> **Brief**
Nothing but the images should be left out when the entries are restated word for word.

(Collected data entries)
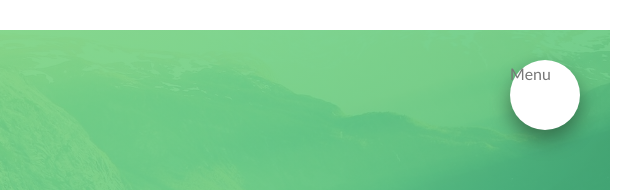
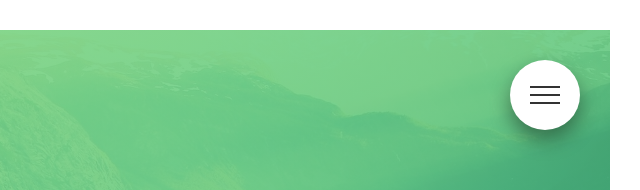
Before and after one commit to arifbsl/nature, a website: page index.html in a window 1280 px wide. Shown: the top 190 px of the page, 640-1280 px from the left. Drawn offline with Linux system fonts and the light colour scheme.

Commit message:
Navigation humberger and cross icon completed with awsome animation

```diff
--- a/index.html
+++ b/index.html
@@ -17,7 +17,9 @@
         <div class="navigation">
             <input type="checkbox" id="navi-toggle" class="navigation__checkbox">
 
-            <label for="navi-toggle" class="navigation__button">Menu</label>
+            <label for="navi-toggle" class="navigation__button">
+                <span class="navigation__icon">&nbsp;</span>
+            </label>
 
             <div class="navigation__background">&nbsp;</div>
 
--- a/scss/layout/_navigation.scss
+++ b/scss/layout/_navigation.scss
@@ -13,6 +13,10 @@
         border-radius: 50%;
         z-index: 2000;
         box-shadow: 0 1rem 2rem rgba($color: $color-black, $alpha: 0.4);
+        display: flex;
+        justify-content: center;
+        align-items: center;
+        cursor: pointer;
     }
 
     &__background {
@@ -78,6 +82,8 @@
         }
     }
 
+
+    // Functionality
     &__checkbox:checked ~ &__background{
         transform: scale(80);
     }
@@ -86,4 +92,52 @@
         opacity: 1;
         width: 100%;
     }
+
+
+    // ICON
+    &__icon {
+        position: relative;
+        &,
+        &::before,
+        &::after{
+            width: 3rem;
+            height: 2px;
+            background-color: $color-gray-dark-3;
+            display: inline-block;
+        }
+
+        &::before,
+        &::after{
+            content: '';
+            position: absolute;
+            left: 0;
+            transition: all .2s;
+        }
+
+        &::before{ top:-.8rem; }
+        &::after{top: .8rem}
+
+    }
+
+    &__button:hover &__icon::before{
+        top:-1rem;
+    }
+    &__button:hover &__icon::after{
+        top:1rem;
+    }
+
+    &__checkbox:checked + &__button &__icon{
+        background: transparent;
+    }
+
+    &__checkbox:checked + &__button &__icon::before{
+        top: 0;
+        transform: rotate(135deg);
+    }
+
+    &__checkbox:checked + &__button &__icon::after{
+        top: 0;
+        transform: rotate(-135deg);
+    }
+
 }
```
Also changed, not shown: css/main.css, 1 other file.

> **Response area**
Before and after one commit to arifbsl/nature, a website: page index.html in a window 1280 px wide. Shown: the top 190 px of the page, 640-1280 px from the left. Drawn offline with Linux system fonts and the light colour scheme.

Commit message:
Navigation humberger and cross icon completed with awsome animation

```diff
--- a/index.html
+++ b/index.html
@@ -17,7 +17,9 @@
         <div class="navigation">
             <input type="checkbox" id="navi-toggle" class="navigation__checkbox">
 
-            <label for="navi-toggle" class="navigation__button">Menu</label>
+            <label for="navi-toggle" class="navigation__button">
+                <span class="navigation__icon">&nbsp;</span>
+            </label>
 
             <div class="navigation__background">&nbsp;</div>
 
--- a/scss/layout/_navigation.scss
+++ b/scss/layout/_navigation.scss
@@ -13,6 +13,10 @@
         border-radius: 50%;
         z-index: 2000;
         box-shadow: 0 1rem 2rem rgba($color: $color-black, $alpha: 0.4);
+        display: flex;
+        justify-content: center;
+        align-items: center;
+        cursor: pointer;
     }
 
     &__background {
@@ -78,6 +82,8 @@
         }
     }
 
+
+    // Functionality
     &__checkbox:checked ~ &__background{
         transform: scale(80);
     }
@@ -86,4 +92,52 @@
         opacity: 1;
         width: 100%;
     }
+
+
+    // ICON
+    &__icon {
+        position: relative;
+        &,
+        &::before,
+        &::after{
+            width: 3rem;
+            height: 2px;
+            background-color: $color-gray-dark-3;
+            display: inline-block;
+        }
+
+        &::before,
+        &::after{
+            content: '';
+            position: absolute;
+            left: 0;
+            transition: all .2s;
+        }
+
+        &::before{ top:-.8rem; }
+        &::after{top: .8rem}
+
+    }
+
+    &__button:hover &__icon::before{
+        top:-1rem;
+    }
+    &__button:hover &__icon::after{
+        top:1rem;
+    }
+
+    &__checkbox:checked + &__button &__icon{
+        background: transparent;
+    }
+
+    &__checkbox:checked + &__button &__icon::before{
+        top: 0;
+        transform: rotate(135deg);
+    }
+
+    &__checkbox:checked + &__button &__icon::after{
+        top: 0;
+        transform: rotate(-135deg);
+    }
+
 }
```
Also changed, not shown: css/main.css, 1 other file.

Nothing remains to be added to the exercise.